4 August 2021
We visited the Falls of Bruar recently and discovered that Rabbie Burns had beaten us to it. He visited in 1787 and immortalised his visit in a poem entitled, ‘The Humble Petition of Bruar Water’. It was written, ‘To the Noble Duke of Athole’.
In it, Burns imaginatively writes as if he is the Bruar Water running down the hillside over the rocks and falls. In it, the Water reports that ‘A poet Burns came by’ and he makes it his boast, ‘I am, altho’ I say’t myself’/ Worth gaun a mile to see’.
We thought so too. The first information board at the start of the mile and half walk up to the falls and back again warns of steep and uneven paths and water ‘deep, cold and fast-flowing, so please do not swim’. We didn’t, of course. But there was a group of wet-suited young people doing a gorge walk.
They were well supervised and clearly enjoying the challenges presented by the gorge and the cliffs and the cold water. It was a welcome sight to see young people exploring this wonderful environment after all the Covid restrictions.
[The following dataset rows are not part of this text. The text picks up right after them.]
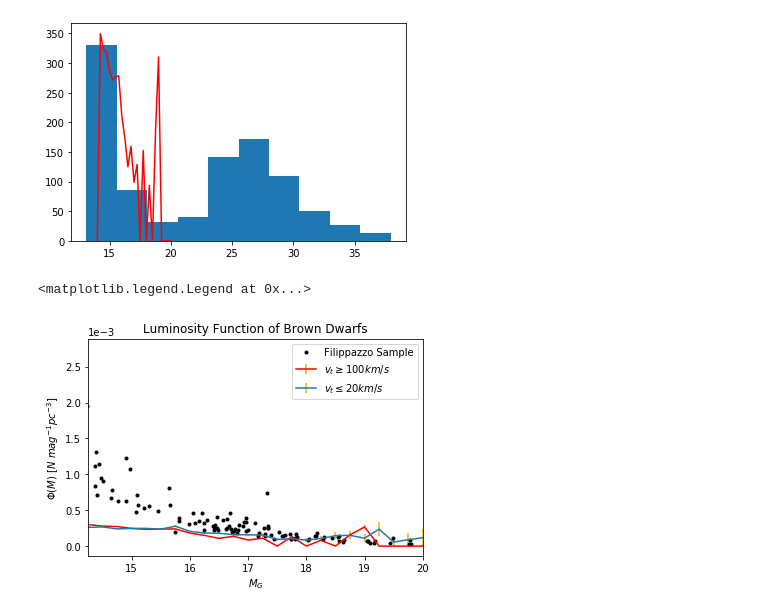
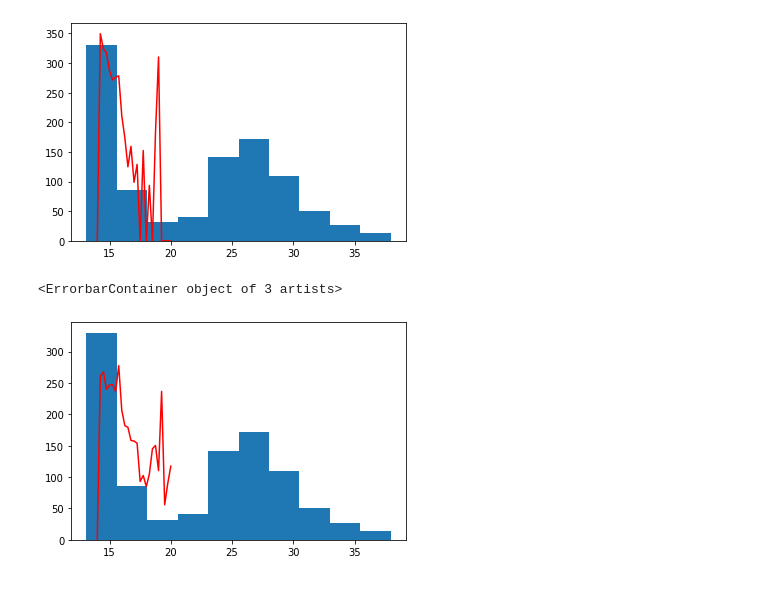
Before and after one commit to dhilligo/BDwarfLumFunction, a Jupyter notebook: GCNS Table Analysis.ipynb, the cells around one changed output. Saved outputs shown, nothing was run; the diff lists cells and outputs as text; code cells hidden in the pictures.

```diff
--- a/GCNS Table Analysis.ipynb
+++ b/GCNS Table Analysis.ipynb
@@ -790,16 +790,9 @@ plt.errorbar(bins1, 1e7*lf_spacedensity3,c="red", yerr=y_error,ecolor='orange',l
 plt.show()
 # %% [output]
 [figure]
-# %%
-plt.errorbar(bins1, 8.6*lf_spacedensity3,c="red", yerr=y_error,ecolor='orange',label=r"$v_t\geq100km/s$")
-plt.errorbar(bins2,lf_spacedensity4,y_error1,ecolor='orange',label=r"$v_t\leq20km/s$")
-plt.plot(xmatched_table['AbsG'],10**(xmatched_table['log (L/Lsun)']),'.',c="black",label='Filippazzo Sample')
-plt.xlabel("$M_G$")
-plt.ylabel('$\Phi(M)$ $[N$ $mag^{-1}  pc^{-3}]$')
-plt.xlim(bins2[1],np.max(bins2))
-plt.ticklabel_format(axis="y", style="sci", scilimits=(0,0))
-plt.title("Luminosity Function of Brown Dwarfs")
-plt.legend(loc='best')
-# %% [output]
-<matplotlib.legend.Legend at 0x...>
-[figure, removed]
+# %%
+plt.hist(Mg)
+plt.errorbar(bins2, 1e6*lf_spacedensity4,c="red", yerr=y_error,ecolor='orange',label=r"$v_t\geq100km/s$")
+# %% [output]
+<ErrorbarContainer object of 3 artists>
+[figure, added]
```
Also changed, not shown: parts of 1 cell of this notebook.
The purpose of the bard’s poem was to invite the fourth Duke of Atholl to plant some trees and shrubs on the banks of the Water. They will attract the birds and the Duke will hear their birdsong. They will provide shelter for the birds nesting and the shepherd resting.
And here, by sweet, endearing stealth,
Shall meet the loving pair,
Despising world with all their wealth,
As empty idle care:
The flowr’s shall vie, in all their charms,
The hour of heav’n to grace;
And birks extend their fragrant arms
To screen the dear embrace.
After Burns died, the Duke planted over 100,000 larches and pines, landscaped the area with paths and decorative bridges in the bard’s memory and earned the nickname ‘Planter John’. Burns was ahead of his time with his political lobbying, his sensitivity to the natural environment, its conservation and its joy!